> If we must "improve" the current text, I have a suggested addition which borrows from your emails. I'm not sure where to add it, because it doesn't fit well with the current structure of the document.
> "At their most basic level, JSON strings represent a vector of unconstrained 16-bit values which largely map to UCS-2. Implementations MAY apply more stringent Unicode validation."

JSON is in no way constrained to the Basic Multilingual Plane, so if we discuss 16-bit values in JSON, they're UTF-16 code units, not UCS-2.

On Jun 9, 2013, at 0:08 , Tim Bray wrote:

> It seems clear that the intent of JSON, judging by the language in 4627, and the observed usage in a zillion RESTful protocols currently in production, is that JSON strings be used to interchange Unicode character sequences.

I agree.

> It seems clear that (at least partly as a side-effect of the JavaScript “character” model) there is no normative requirement to avoid Unicode abuse such as the use of non-character codepoints and naked surrogates, which will predictably lead to consequences such as Carsten’s exploding-python example.
> So maybe just leave the spec more or less the way it is. Say in the introduction that strings are for interchanging Unicode characters, observe in the fine print that the specification does not forbid the use of things that cannot be useful in the Unicode context and will quite likely cause software breakage.

It might be better to say "Unicode code points" rather than "Unicode characters":

- This makes the spec independent of Unicode versions - the set of Unicode code points is fixed (U+0000 to U+10FFFF), while the set of assigned characters in Unicode keeps growing, and different systems communicating via JSON may not be based on the same Unicode version.

- It makes clear that noncharacters, unassigned code points, and surrogate code points are all allowed in JSON (although subject to the limitations imposed by parsers, communication channels, security systems, or the character encoding used).

> And in the best-practices doc, say “Encode only Unicode codepoints, and use only UTF-8 to do it.”

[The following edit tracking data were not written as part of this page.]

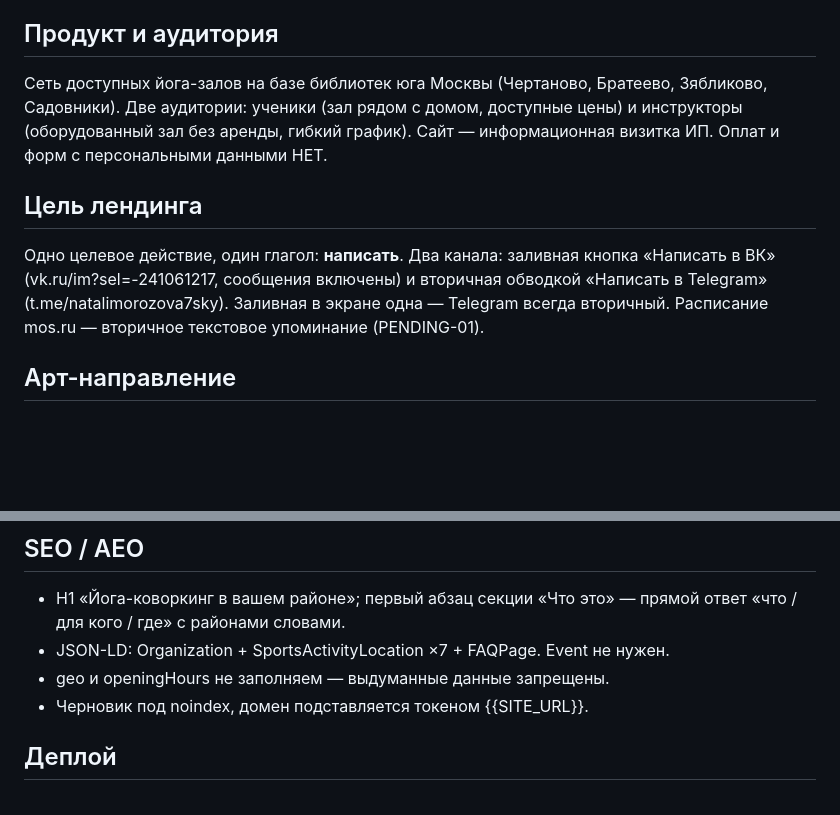
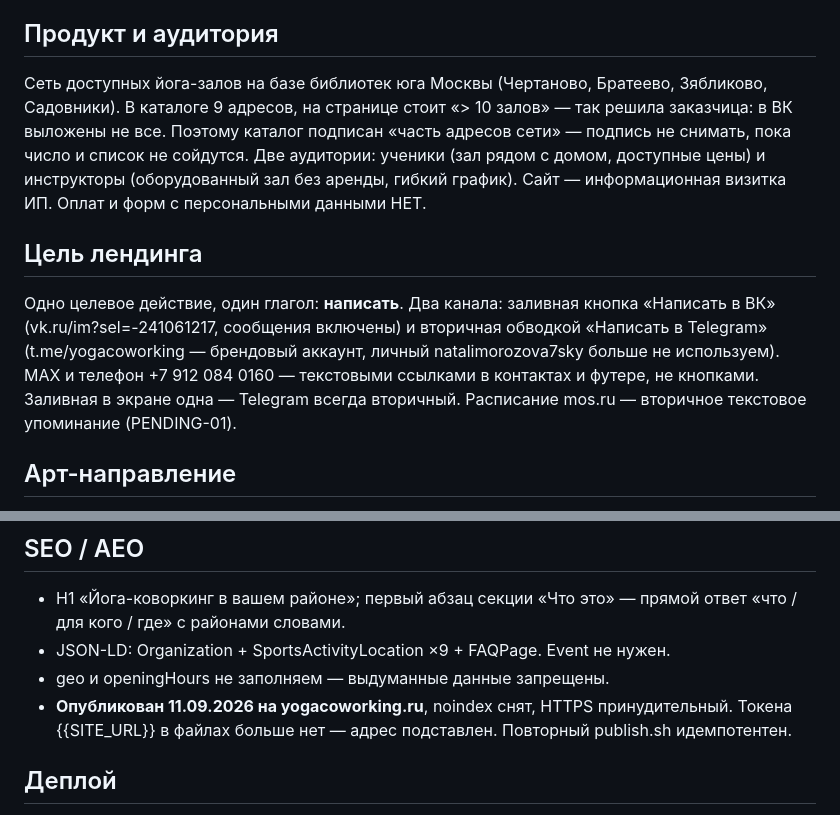
Before and after one commit to Xenaja/yoga-coworking-landing, a Markdown page: CLAUDE.md, 2 parts joined by grey strips. Drawn GitHub-style; blank space fills up the shorter version.

Commit message:
CLAUDE.md: привести к текущему состоянию проекта
Лендинг опубликован, залов девять, Telegram брендовый.
Файл описывал черновик под noindex с семью залами
и личным аккаунтом — расходился с кодом.

Co-Authored-By: Claude Opus 5 (1M context) <noreply@anthropic.com>

```diff
--- a/CLAUDE.md
+++ b/CLAUDE.md
@@ -6,14 +6,18 @@
 
 ## Продукт и аудитория
 Сеть доступных йога-залов на базе библиотек юга Москвы (Чертаново, Братеево,
-Зябликово, Садовники). Две аудитории: ученики (зал рядом с домом, доступные
+Зябликово, Садовники). В каталоге 9 адресов, на странице стоит «> 10 залов» —
+так решила заказчица: в ВК выложены не все. Поэтому каталог подписан
+«часть адресов сети» — подпись не снимать, пока число и список не сойдутся. Две аудитории: ученики (зал рядом с домом, доступные
 цены) и инструкторы (оборудованный зал без аренды, гибкий график).
 Сайт — информационная визитка ИП. Оплат и форм с персональными данными НЕТ.
 
 ## Цель лендинга
 Одно целевое действие, один глагол: **написать**. Два канала:
 заливная кнопка «Написать в ВК» (vk.ru/im?sel=-241061217, сообщения включены)
-и вторичная обводкой «Написать в Telegram» (t.me/natalimorozova7sky).
+и вторичная обводкой «Написать в Telegram» (t.me/yogacoworking — брендовый аккаунт,
+личный natalimorozova7sky больше не используем).
+MAX и телефон +7 912 084 0160 — текстовыми ссылками в контактах и футере, не кнопками.
 Заливная в экране одна — Telegram всегда вторичный.
 Расписание mos.ru — вторичное текстовое упоминание (PENDING-01).
 
@@ -63,9 +67,10 @@ Inter, Roboto, Montserrat запрещены.
 ## SEO / AEO
 - H1 «Йога-коворкинг в вашем районе»; первый абзац секции «Что это» —
   прямой ответ «что / для кого / где» с районами словами.
-- JSON-LD: Organization + SportsActivityLocation ×7 + FAQPage. Event не нужен.
+- JSON-LD: Organization + SportsActivityLocation ×9 + FAQPage. Event не нужен.
 - geo и openingHours не заполняем — выдуманные данные запрещены.
-- Черновик под noindex, домен подставляется токеном {{SITE_URL}}.
+- **Опубликован 11.09.2026 на yogacoworking.ru**, noindex снят, HTTPS принудительный.
+  Токена {{SITE_URL}} в файлах больше нет — адрес подставлен. Повторный publish.sh идемпотентен.
 
 ## Деплой
 GitHub Pages. `sh publish.sh https://домен` — подстановка домена, снятие
```
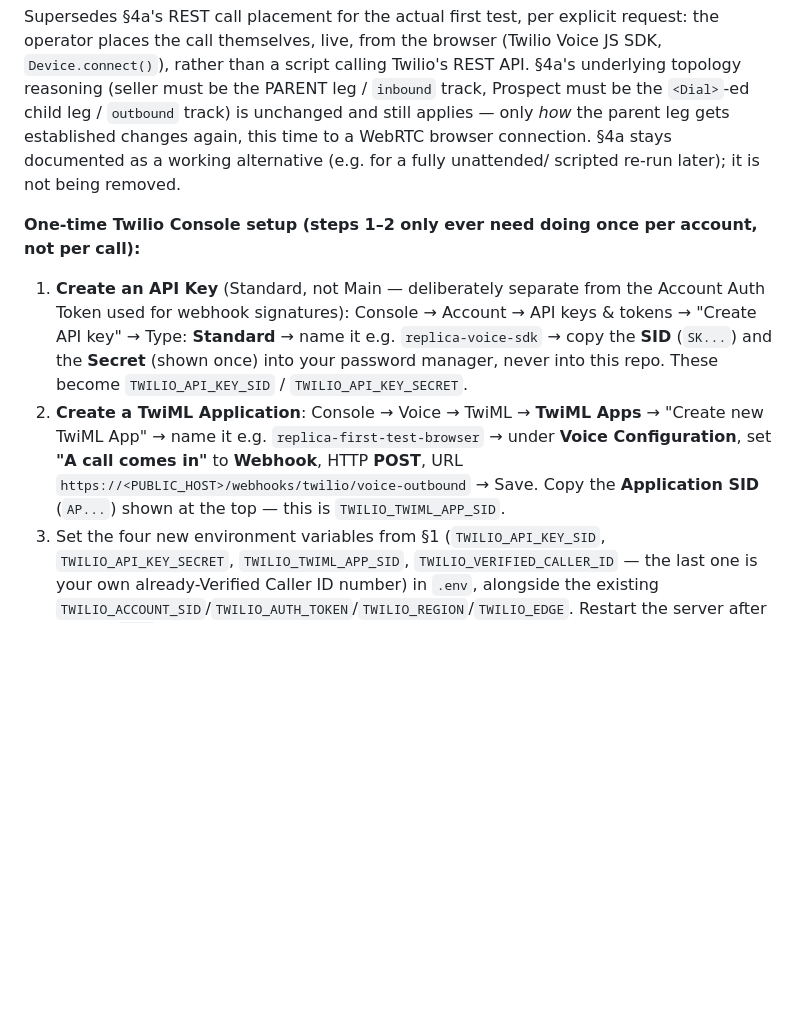
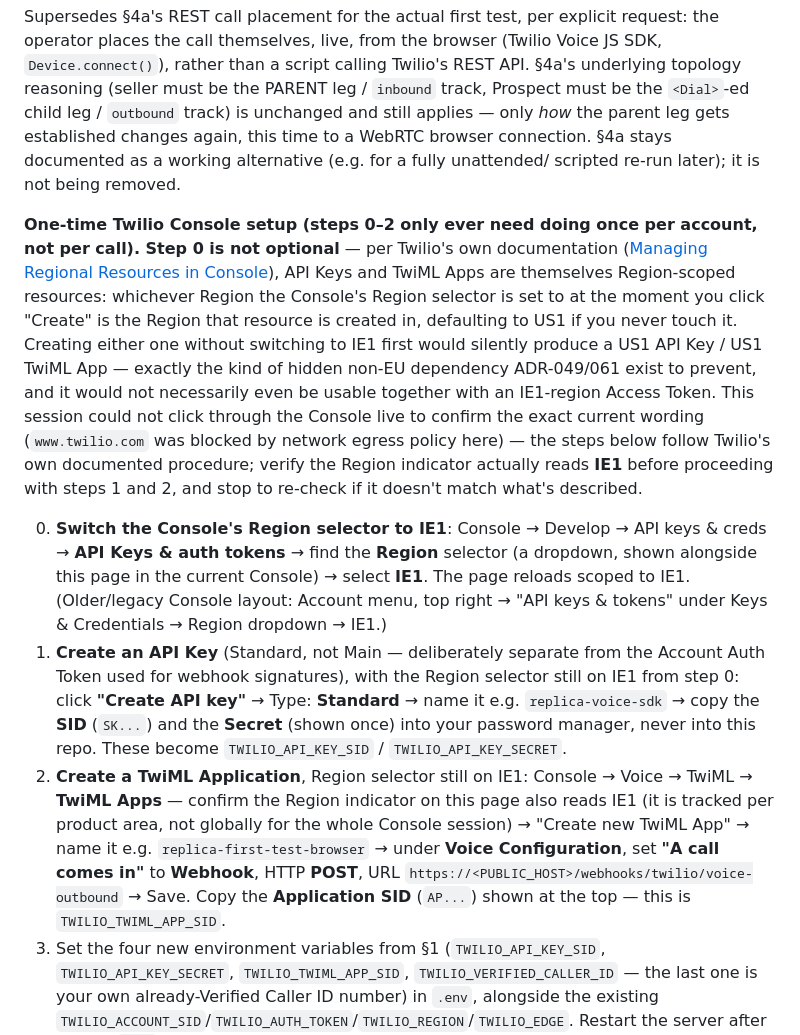
Before and after one commit to HaydarHinisli/HaydarHinisli, a Markdown page: replica-handoff/docs/REAL_TEST_SETUP.md, the part around the change. Drawn GitHub-style; blank space fills up the shorter version.

Commit message:
ADR-061 addendum: API Keys/TwiML Apps are Region-scoped in the Console too
Checked whether the Console side of "fully IE1" was also at risk, not just
the code. Confirmed against Twilio's own documentation that the Console's
Region selector determines which Region a newly created API Key or TwiML
App lands in, defaulting to US1 if never switched - creating either without
first selecting IE1 would have silently produced a US1 resource, undermining
the code-level region/edge fix just made. Updated docs/REAL_TEST_SETUP.md
SS4b with an explicit, ordered step 0 (switch the Region selector to IE1)
before creating either resource, with an honesty note that this session
could not click through the live Twilio Console to confirm exact current
wording (www.twilio.com blocked by network egress policy).

Documentation only, no code change. Full suite unaffected: 311/311 passing.

Co-Authored-By: Claude Sonnet 5 <noreply@anthropic.com>
Claude-Session: https://claude.ai/code/session_01QQs6Gn51JK3D1MDsqZ2F9m

```diff
--- a/replica-handoff/docs/REAL_TEST_SETUP.md
+++ b/replica-handoff/docs/REAL_TEST_SETUP.md
@@ -423,20 +423,43 @@ gets established changes again, this time to a WebRTC browser connection.
 §4a stays documented as a working alternative (e.g. for a fully unattended/
 scripted re-run later); it is not being removed.
 
-**One-time Twilio Console setup (steps 1–2 only ever need doing once per
-account, not per call):**
+**One-time Twilio Console setup (steps 0–2 only ever need doing once per
+account, not per call). Step 0 is not optional** — per Twilio's own
+documentation ([Managing Regional Resources in
+Console](https://www.twilio.com/docs/global-infrastructure/managing-regional-resources-in-console)),
+API Keys and TwiML Apps are themselves Region-scoped resources: whichever
+Region the Console's Region selector is set to at the moment you click
+"Create" is the Region that resource is created in, defaulting to US1 if you
+never touch it. Creating either one without switching to IE1 first would
+silently produce a US1 API Key / US1 TwiML App — exactly the kind of hidden
+non-EU dependency ADR-049/061 exist to prevent, and it would not necessarily
+even be usable together with an IE1-region Access Token. This session could
+not click through the Console live to confirm the exact current wording
+(`www.twilio.com` was blocked by network egress policy here) — the steps
+below follow Twilio's own documented procedure; verify the Region indicator
+actually reads **IE1** before proceeding with steps 1 and 2, and stop to
+re-check if it doesn't match what's described.
 
+0. **Switch the Console's Region selector to IE1**: Console → Develop → API
+   keys & creds → **API Keys & auth tokens** → find the **Region** selector
+   (a dropdown, shown alongside this page in the current Console) → select
+   **IE1**. The page reloads scoped to IE1. (Older/legacy Console layout:
+   Account menu, top right → "API keys & tokens" under Keys & Credentials →
+   Region dropdown → IE1.)
 1. **Create an API Key** (Standard, not Main — deliberately separate from the
-   Account Auth Token used for webhook signatures): Console → Account → API
-   keys & tokens → "Create API key" → Type: **Standard** → name it e.g.
-   `replica-voice-sdk` → copy the **SID** (`SK...`) and the **Secret** (shown
-   once) into your password manager, never into this repo. These become
-   `TWILIO_API_KEY_SID` / `TWILIO_API_KEY_SECRET`.
-2. **Create a TwiML Application**: Console → Voice → TwiML → **TwiML Apps** →
-   "Create new TwiML App" → name it e.g. `replica-first-test-browser` →
-   under **Voice Configuration**, set **"A call comes in"** to **Webhook**,
-   HTTP **POST**, URL `https://<PUBLIC_HOST>/webhooks/twilio/voice-outbound`
-   → Save. Copy the **Application SID** (`AP...`) shown at the top — this is
+   Account Auth Token used for webhook signatures), with the Region selector
+   still on IE1 from step 0: click **"Create API key"** → Type: **Standard**
+   → name it e.g. `replica-voice-sdk` → copy the **SID** (`SK...`) and the
+   **Secret** (shown once) into your password manager, never into this repo.
+   These become `TWILIO_API_KEY_SID` / `TWILIO_API_KEY_SECRET`.
+2. **Create a TwiML Application**, Region selector still on IE1: Console →
+   Voice → TwiML → **TwiML Apps** — confirm the Region indicator on this page
+   also reads IE1 (it is tracked per product area, not globally for the
+   whole Console session) → "Create new TwiML App" → name it e.g.
+   `replica-first-test-browser` → under **Voice Configuration**, set **"A
+   call comes in"** to **Webhook**, HTTP **POST**, URL
+   `https://<PUBLIC_HOST>/webhooks/twilio/voice-outbound` → Save. Copy the
+   **Application SID** (`AP...`) shown at the top — this is
    `TWILIO_TWIML_APP_SID`.
 3. Set the four new environment variables from §1
    (`TWILIO_API_KEY_SID`, `TWILIO_API_KEY_SECRET`, `TWILIO_TWIML_APP_SID`,
```
Also changed, not shown: replica-handoff/docs/DECISIONS.md (+22 -0 lines).
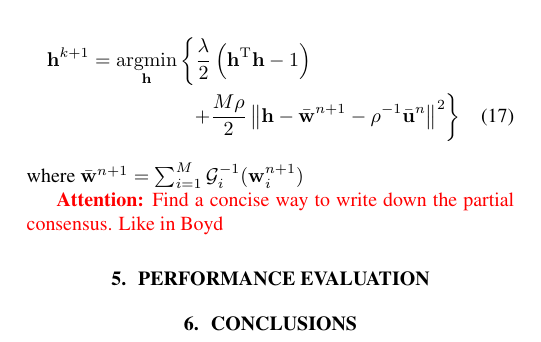
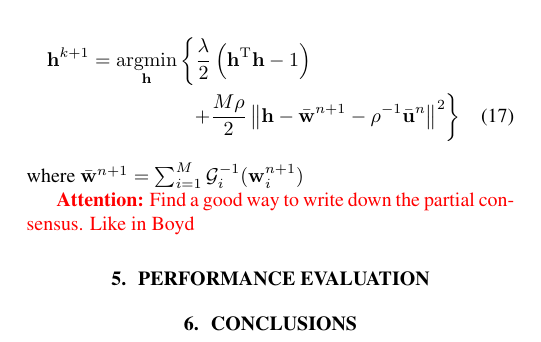
Before and after one commit to SOUNDS-RESEARCH/iwaenc2022-dist-bsi-admm, a LaTeX paper (paper.tex): part of page 3 of 3, cut so that both start at the same text. Compiled offline with pdfLaTeX.

Commit message:
drafting

```diff
--- a/paper.tex
+++ b/paper.tex
@@ -297,7 +297,7 @@ To compute the consensus \(\h\) we include the unit-norm constraint with a lagra
 \end{align}
 where \(\bar{\w}^{n+1} = \sum_{i=1}^{M} \mathcal{G}_i^{-1}(\w_i^{n+1})\)
 \begin{attention}
-    Find a concise way to write down the partial consensus. Like in Boyd
+    Find a good way to write down the partial consensus. Like in Boyd
 \end{attention}
 
 
```
Also changed, not shown: paper.pdf, 1 other file.
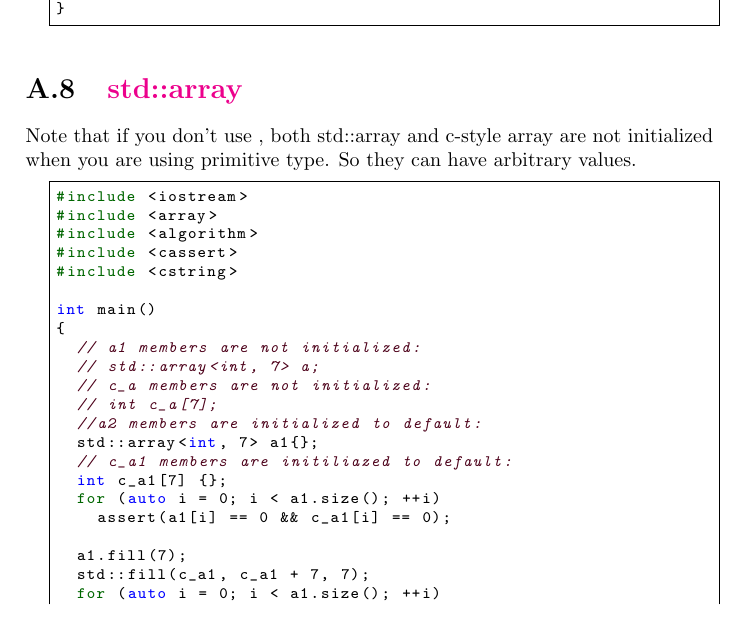
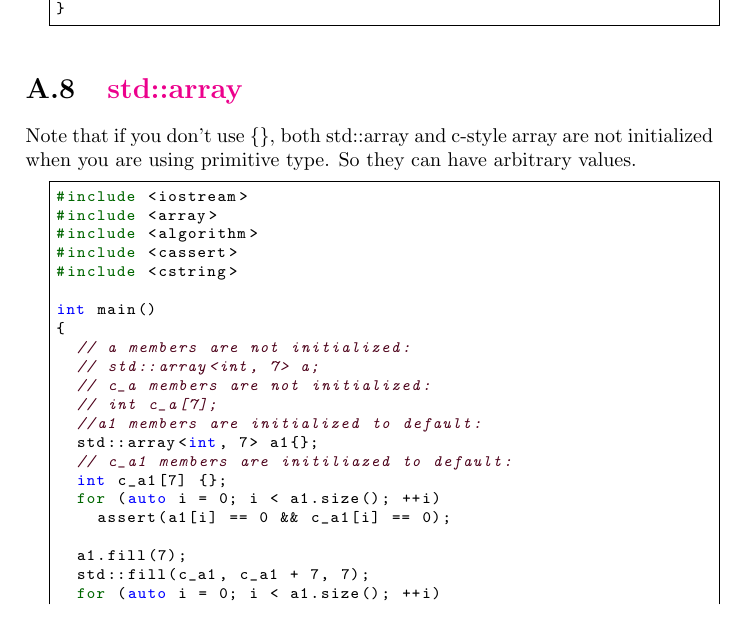
Before and after one commit to QSaman/OnlineContests, a LaTeX thesis (OnlineContests.tex): part of page 49 of 51, cut so that both start at the same text. Compiled offline with pdfLaTeX.

Commit message:
Fix typo

```diff
--- a/OnlineContests.tex
+++ b/OnlineContests.tex
@@ -1872,7 +1872,7 @@ int main()
 }
 	\end{lstlisting}
 	\section{\href{https://en.cppreference.com/w/cpp/container/array}{std::array}}
-	Note that if you don't use ${}$, both std::array and c-style array are not initialized when you are using primitive type. So they can have arbitrary values.
+	Note that if you don't use $\{\}$, both std::array and c-style array are not initialized when you are using primitive type. So they can have arbitrary values.
 	\begin{lstlisting}
 #include <iostream>
 #include <array>
@@ -1882,11 +1882,11 @@ int main()
 
 int main()
 {
-  // a1 members are not initialized:
+  // a members are not initialized:
   // std::array<int, 7> a;
   // c_a members are not initialized:
   // int c_a[7];
-  //a2 members are initialized to default:
+  //a1 members are initialized to default:
   std::array<int, 7> a1{};
   // c_a1 members are initiliazed to default:
   int c_a1[7] {};
```
Also changed, not shown: OnlineContests.pdf.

UTF-8 is the right encoding to use over the wire or in files, but at runtime many systems (including all that implement the ECMAScript or DOM specifications) have to use UTF-16 semantics.